Some of the proposals included availing loans to industry at accessible rates, increased beneficiation in the mining sector, issuance of bonds at competitive rates, upward review of civil servants salaries and increasing the tax-free threshold, among other submissions.
Other participants urged the Government to make sure there is adequate funding for research and development, which is considered a critical element in boosting economic growth.
Such proposals certainly make sense insofar as a low aggregate demand, low capacity utilisation and low wage equilibrium suggests that the economy requires a stimulus.
However, the multi-currency system prevailing precludes any monetary policy stimuli, hence only fiscal stimulus is presently deterministic.
But what is also apparent is that some, if not most of the submissions that were made by participants, will more likely put pressure on the 2018 National Budget.
Current capital budget allocations of below 16 percent of the total budget are far below best practice thresholds of close to 25 percent, required for promoting sustainable development.
It is therefore critical that Government moves to contain consumptive expenditures in order to free up resources for capital investments, as well as achieving desirable deficit targets.
This is especially so in view of a constrained fiscus notwithstanding an anticipated rise in revenue collections for the year of circa $6 billion.
The Zimbabwe Revenue Authority (Zimra)’s annual gross collections amounted to $3,462 billion last year.
Treasury may just succeed in meeting these expectations if “unnecessary expenditures” are reduced as per Cabinet directive.

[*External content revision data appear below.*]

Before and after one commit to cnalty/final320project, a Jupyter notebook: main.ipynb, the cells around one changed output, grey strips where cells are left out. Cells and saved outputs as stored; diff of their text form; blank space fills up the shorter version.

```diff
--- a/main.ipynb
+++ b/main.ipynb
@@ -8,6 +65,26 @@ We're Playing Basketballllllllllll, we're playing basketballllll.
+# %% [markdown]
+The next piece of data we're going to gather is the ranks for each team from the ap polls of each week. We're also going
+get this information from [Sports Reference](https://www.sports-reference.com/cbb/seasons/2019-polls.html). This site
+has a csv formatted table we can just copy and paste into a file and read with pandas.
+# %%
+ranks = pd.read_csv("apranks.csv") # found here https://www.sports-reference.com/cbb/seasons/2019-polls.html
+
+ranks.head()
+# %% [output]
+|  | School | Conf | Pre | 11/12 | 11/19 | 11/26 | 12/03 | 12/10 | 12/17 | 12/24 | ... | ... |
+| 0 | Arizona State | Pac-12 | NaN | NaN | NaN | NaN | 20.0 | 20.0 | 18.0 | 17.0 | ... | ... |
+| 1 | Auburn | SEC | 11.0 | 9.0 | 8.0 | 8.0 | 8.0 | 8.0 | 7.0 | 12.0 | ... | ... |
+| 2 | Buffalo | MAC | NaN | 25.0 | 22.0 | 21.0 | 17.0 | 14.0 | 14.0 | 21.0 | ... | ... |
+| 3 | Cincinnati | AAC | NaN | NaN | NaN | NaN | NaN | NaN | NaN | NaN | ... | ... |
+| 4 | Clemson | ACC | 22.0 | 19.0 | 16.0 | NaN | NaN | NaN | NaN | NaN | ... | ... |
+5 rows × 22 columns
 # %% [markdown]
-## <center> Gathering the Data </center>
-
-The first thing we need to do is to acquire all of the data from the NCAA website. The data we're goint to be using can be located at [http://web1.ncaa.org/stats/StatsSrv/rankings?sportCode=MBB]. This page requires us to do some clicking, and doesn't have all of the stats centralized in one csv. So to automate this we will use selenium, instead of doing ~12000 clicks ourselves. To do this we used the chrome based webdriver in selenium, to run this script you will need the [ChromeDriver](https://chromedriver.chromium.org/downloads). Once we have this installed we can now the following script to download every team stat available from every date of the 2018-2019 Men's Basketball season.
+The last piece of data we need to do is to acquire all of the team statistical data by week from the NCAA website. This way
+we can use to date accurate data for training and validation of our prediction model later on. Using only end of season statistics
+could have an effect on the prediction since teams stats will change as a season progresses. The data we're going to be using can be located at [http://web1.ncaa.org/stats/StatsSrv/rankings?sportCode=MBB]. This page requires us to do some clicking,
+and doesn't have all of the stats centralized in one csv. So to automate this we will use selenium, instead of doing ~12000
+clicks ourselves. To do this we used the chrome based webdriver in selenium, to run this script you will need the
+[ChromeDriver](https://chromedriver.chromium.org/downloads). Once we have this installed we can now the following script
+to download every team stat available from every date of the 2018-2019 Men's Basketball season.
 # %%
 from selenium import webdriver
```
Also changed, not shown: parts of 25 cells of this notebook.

Cabinet at its 18th meeting held on June 13, 2017 directed the adoption of a number of specific measures.
Finance and Economic Development Minister Patrick Chinamasa, in the 2018 Pre-Budget Strategy Paper, says the focus of the upcoming budget will be on reducing the fiscal deficit.
“In view of the widening fiscal imbalances, the 2018 National Budget submissions from ministries and departments should, therefore, inculcate fiscal consolidation to resolve challenges related to the unsustainable high fiscal deficit.
“Accordingly, Cabinet directed that Treasury adopt deficit targeting, underpinned by rigorous monitoring of Budget implementation,” said Minister Chinamasa.
“As directed by Cabinet, Treasury will focus on containment of the ‘budget deficit’ as one of the key fiscal anchors.
“An improved budget position has a positive impact on expenditure and debt management, and creates fiscal space for funding development programmes, as well as attainment of overall macroeconomic stability.”
Official figures show that since 2014, the level of the budget deficit as a percentage of GDP has been on the increase, from 1,2 percent to a deficit of 8,7 percent and 8,4 percent in 2016 and 2017, respectively.
Treasury is looking to halving the budget deficit to 4 percent of GDP, and subsequently move to a “balanced budget” by 2020.
At this point in time, Government is unlikely to be able to fund every budgetary requirement, but can structure and prioritise those areas that have trigger mechanisms for economy wide gains, hence the development of the second phase of Zim-Asset (the first phase is up in 2018), which will stipulate the country’s medium-term strategic direction, development priorities and implementation strategies.